“That is not a power with the Centre at all because the Constitution demarcates the role of the Centre and states... As far as sports are concerned, it is in the exclusive jurisdiction of the state,” he said.
“Now the state could consider making it a law treating it as a traditionl sport, but the state must keep in mind while framing such a law that there is no cruelty attached to the sport. It should not just be for sport without bothering about the plight of the animals. I mean, you have bull fights in Spain. Those are cases where bulls are killed,” the top law officer said while talking to news channel Times Now.
On January 8 last year, the Centre had issued a notification lifting the ban on Jallikattu in Tamil Nadu with certain restrictions.
The notification was challenged in the apex court by the Animal Welfare Board of India, People for Ethical Treatment of Animals (PETA) India, a Bangalore-based NGO and others.
The court has reserved its verdict on a batch of petitions challenging the notification allowing the sport.
Tamil Nadu Chief Minister O Panneerselvam, who today met Prime Minister Narendra Modi over the issue, said that state government will soon take steps to enable holding of Jallikattu with support from the Centre.
Speaking on the issue which has created a stir in Tamil Nadu, Rohatgi said people in the state rever the bull and it cannot be said that they treat them with cruelty and the law can allow the sport subject to certain stringent conditions.
“So the law can allow the sport subject to stringent conditions that there will not be anybody in a distance of 100 feet, nobody can throw stones or do any acts of cruelty and if the same are found to be done, then there can be punishment, so that the concerns of the Supreme Court rendered in the judgement, the concerns about cruelty, are also kept in view and a balanced position can be found by the state concerned. That I think is the correct legal position,” he said.
The apex court had earlier questioned the Centre for its January 2016 notification allowing the use of bulls in events like Jallikattu, saying that its 2014 verdict banning the use of the animals cannot be “negated”.
Regarding the Prevention of Cruelty to Animals Act, the Attorney General said it is a central law which can be amended by Parliament but if it is a sport in a local area, “let the state make the law relating to the sport minus any cruelty, with stringent punishment” for those who commit cruelty.

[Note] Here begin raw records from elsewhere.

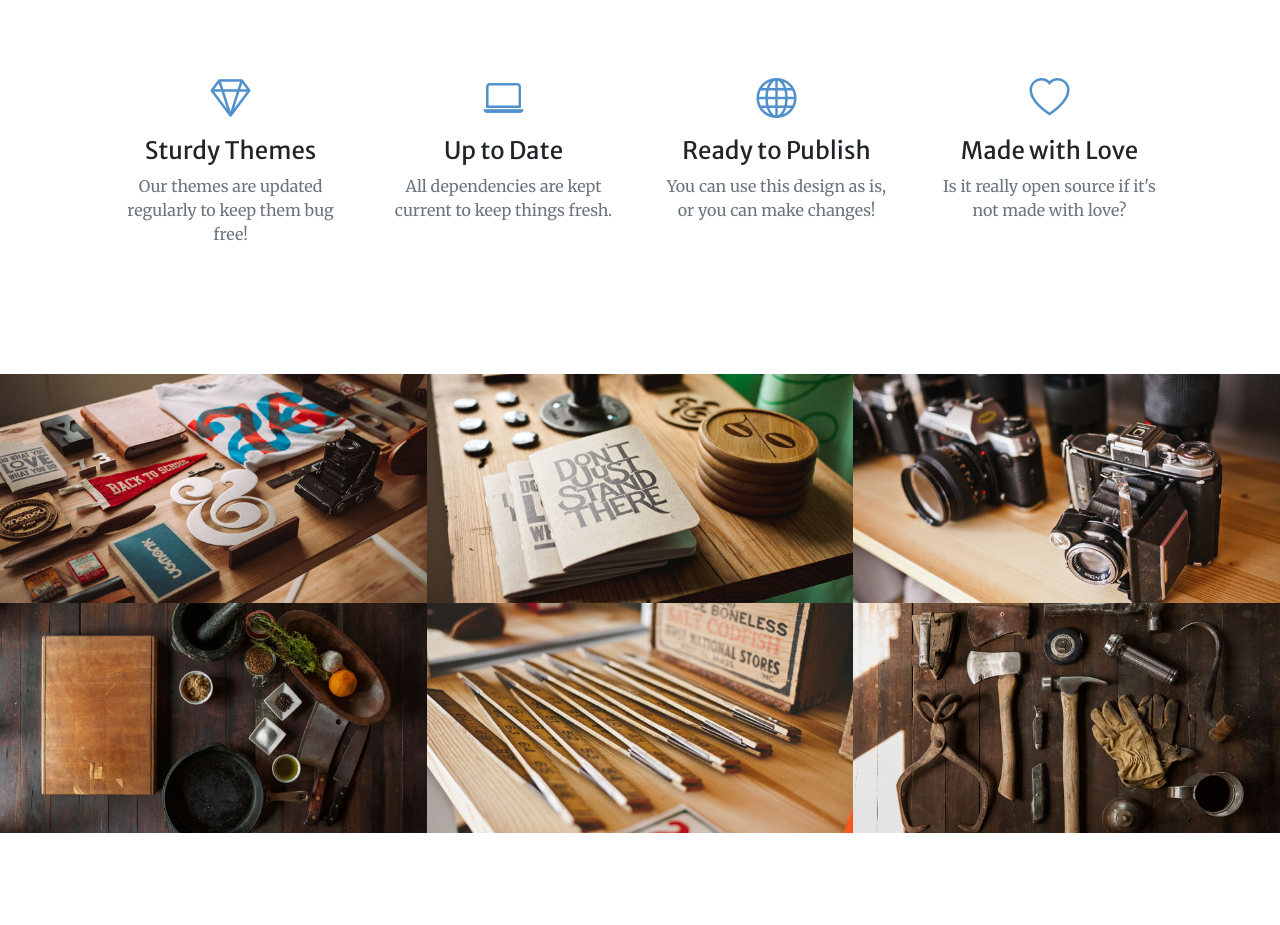
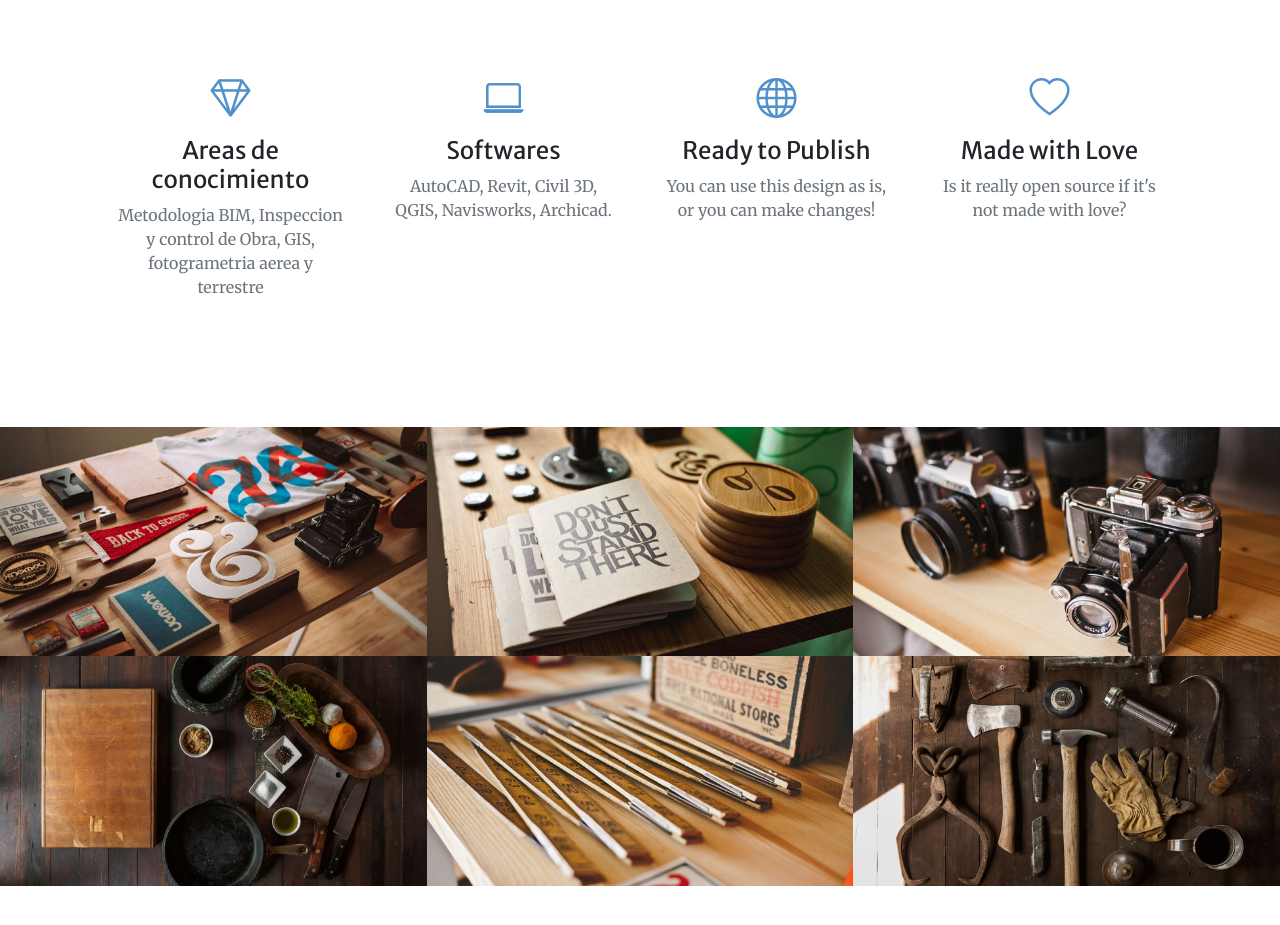
Before and after one commit to dvdfdz/portfolio, a plain HTML site: page index.html in a window 1280 px wide. Shown: the part 1561-2486 px from the top of the page. Drawn offline with nearby package versions, Linux system fonts and the light colour scheme; some packages are replaced by stand-ins of ours; a script that the page names is missing.

Commit message:
Update index.html

```diff
--- a/index.html
+++ b/index.html
@@ -71,15 +71,15 @@
                     <div class="col-lg-3 col-md-6 text-center">
                         <div class="mt-5">
                             <div class="mb-2"><i class="bi-gem fs-1 text-primary"></i></div>
-                            <h3 class="h4 mb-2">Sturdy Themes</h3>
-                            <p class="text-muted mb-0">Our themes are updated regularly to keep them bug free!</p>
+                            <h3 class="h4 mb-2">Areas de conocimiento</h3>
+                            <p class="text-muted mb-0">Metodologia BIM, Inspeccion y control de Obra, GIS, fotogrametria aerea y terrestre</p>
                         </div>
                     </div>
                     <div class="col-lg-3 col-md-6 text-center">
                         <div class="mt-5">
                             <div class="mb-2"><i class="bi-laptop fs-1 text-primary"></i></div>
-                            <h3 class="h4 mb-2">Up to Date</h3>
-                            <p class="text-muted mb-0">All dependencies are kept current to keep things fresh.</p>
+                            <h3 class="h4 mb-2">Softwares</h3>
+                            <p class="text-muted mb-0">AutoCAD, Revit, Civil 3D, QGIS, Navisworks, Archicad.</p>
                         </div>
                     </div>
                     <div class="col-lg-3 col-md-6 text-center">
```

He said there is no legal or constitutional bar for the state not to act as soon as it wants to and they can call a special session or issue an ordinance.
The right to bring a law or issue an ordinance is the same right in Parliament for the entire country and the same right in the state assembly for the state, he said.
“Merely because somebody may have (done) some cruelty, does not mean that the sport must itself be abolished,” he said.
While discussing about the possibility of similar protests against court orders in future, Rohatgi said “these issues sometimes raise emotional aspirations, but we have to think calmly, the law of the land must prevail. You can’t have a situation where the judgement of the court is hijacked by personal emotions of a group.”